(comprehensive platform of research-based policy solutions to end police brutality in America)
(MN Freedom Fund has received overwhelming support and recommended donating to any of these organizations instead)
By Sarah Davis from Finimpact
Dr. Oyola from Heartland Health Centers
will be joining Voice on Facebook Live
to answer your questions about COVID-19.
Thursday, June 11th at 4 pm
Simultaneous translation in Spanish.
Staying at home while trying to “flatten the curve” has become the norm for many families. Since schools have moved online, families are now forced to reckon with the fact that they will now go from spending just a few hours of their days with each other to spending every waking moment together. Here are a few tips to help keep the family from going stir-crazy and to add structure back everyone’s lives:
With close quarters and daily routines disrupted, it is important to set up a system where everyone feels like they are the same page. One example would be a time that everyone eats breakfast, lunch, and dinner. Another example could be scheduling activities throughout the week as a family that breaks up the monotony of staying inside all of the time.
It can be a harsh transition from 8-9 hours together to being together 24/7. Make sure to give your loved ones enough time on their own and to give them space. If possible create spaces where everyone can congregate (think dining table or the couch) and also create spaces where people can have more independent time (think in their room or a designated corner). If space is limited, set a rotation schedule, so everyone has a chance to have alone time.
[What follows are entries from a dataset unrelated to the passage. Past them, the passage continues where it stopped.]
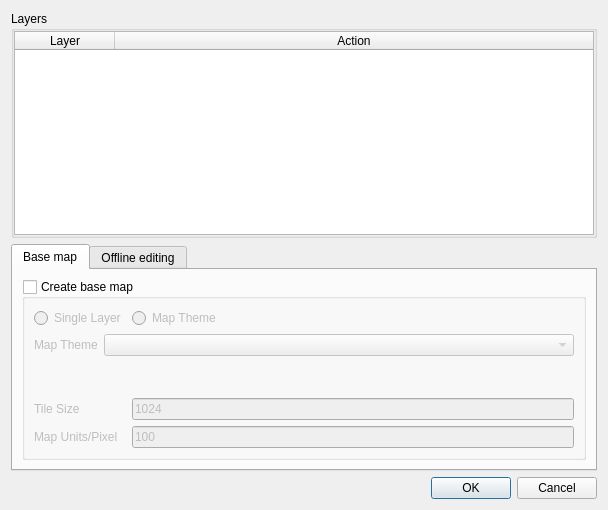
The window that qfieldsync/ui/project_configuration_dialog.ui (opengisch/qfieldsync) describes before a commit, drawn with Qt 5.
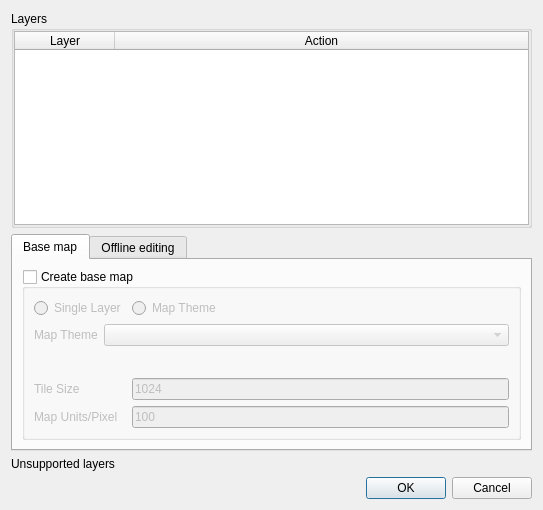
The same window after the commit. Custom widgets are drawn as their Qt base class.

Commit message:
Show warning instead of error on plugin layers
Fix #62
Fix #61

The edit to the form file:
```diff
--- a/qfieldsync/ui/project_configuration_dialog.ui
+++ b/qfieldsync/ui/project_configuration_dialog.ui
@@ -6,7 +6,7 @@
    <rect>
     <x>0</x>
     <y>0</y>
-    <width>608</width>
+    <width>543</width>
     <height>510</height>
    </rect>
   </property>
@@ -52,7 +52,7 @@
      </layout>
     </widget>
    </item>
-   <item row="3" column="0">
+   <item row="4" column="0">
     <widget class="QDialogButtonBox" name="buttonBox">
      <property name="orientation">
       <enum>Qt::Horizontal</enum>
@@ -232,6 +232,19 @@
      </widget>
     </widget>
    </item>
+   <item row="3" column="0">
+    <widget class="QLabel" name="unsupportedLayers">
+     <property name="text">
+      <string>Unsupported layers</string>
+     </property>
+     <property name="textFormat">
+      <enum>Qt::RichText</enum>
+     </property>
+     <property name="wordWrap">
+      <bool>true</bool>
+     </property>
+    </widget>
+   </item>
   </layout>
  </widget>
  <customwidgets>
```
Left out of the diff: 2 changed lines with no effect on the pictures. The commit also changes 10 other files.
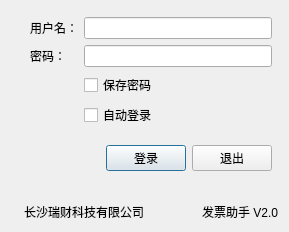
Old version of the form src/invoice/gui/login.ui in the repository lcw2004/fapiao.
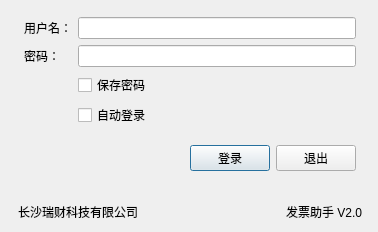
New version of the form. Icons and pictures are not drawn.

```diff
--- a/src/invoice/gui/login.ui
+++ b/src/invoice/gui/login.ui
@@ -6,14 +6,17 @@
    <rect>
     <x>0</x>
     <y>0</y>
-    <width>289</width>
-    <height>229</height>
+    <width>378</width>
+    <height>228</height>
    </rect>
   </property>
   <property name="windowTitle">
    <string>发票助手 V2.0</string>
   </property>
   <layout class="QHBoxLayout" name="horizontalLayout_2">
+   <property name="leftMargin">
+    <number>0</number>
+   </property>
    <item>
     <widget class="QLabel" name="labelGGPOLogo">
      <property name="text">
@@ -26,6 +29,12 @@
    </item>
    <item>
     <layout class="QVBoxLayout" name="verticalLayout">
+     <property name="leftMargin">
+      <number>5</number>
+     </property>
+     <property name="rightMargin">
+      <number>5</number>
+     </property>
      <item>
       <spacer name="verticalSpacer_2">
        <property name="orientation">
```
Left out of the diff: 5 changed lines with no effect on the pictures.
Everyone is going to deal with the pandemic in their own way. Give yourself patience and grace as you are adjusting to the changes, and give your loved ones the patience they need too.
If you are interested in reading more about what you can do to make family time easier, here are a few more links that you can access:
Managing Stress during COVID-19
Whether you are an essential worker still being called into your line of duty or if you have been staying at home due to layoffs or work from home orders, COVID-19 has been taking a toll on all of us. During this challenging time, many of us are looking for resources to manage our stress and mental health. Here, we will be sharing a few resources that may be helpful for you during this time.
Take the situation day by day.
With everything constantly changing and shifting, it is easy to feel overwhelmed and unsure of what the future may hold. In this situation, it is best to take each experience at a time and each day at a time. This means to live in the moment and focus on what is right in front of you; what do you need to do this second, this minute, this hour, today?
Follow healthy daily routines as much as possible.
When life is swirling around in chaos, it can be difficult to feel in control of your situation. It may be helpful for you to keep a daily schedule to spell out the things you are going to do for the day and when you will do them. Even if you are staying inside for the majority of the day, that does not mean you can put a bit of structure in your day to day life.
Take time for yourself.
Managing stress is just as mental as it is physical. Take some time out of your day to spend it with yourself. Calm.com is providing free resources during COVID-19 has wonderful guided meditations that can help you take some tension off of your shoulders.
Manage how you consume information.
Be selective about how you consume the news. Watching too much television and reading too many articles can be stressful. Set limits on how long you consume the news each day and be careful about where you are getting your news from.
Stay connected with others, virtually!
This is the perfect time to reach out and connect with those we have not heard from in a while. Reaching out over the phone or via video chat is a great way to get social interaction without having to leave your home.
Toolkit: If you have more time and would like to read more on more detailed ways to take care of yourself, feel free to explore these resources we’ve found.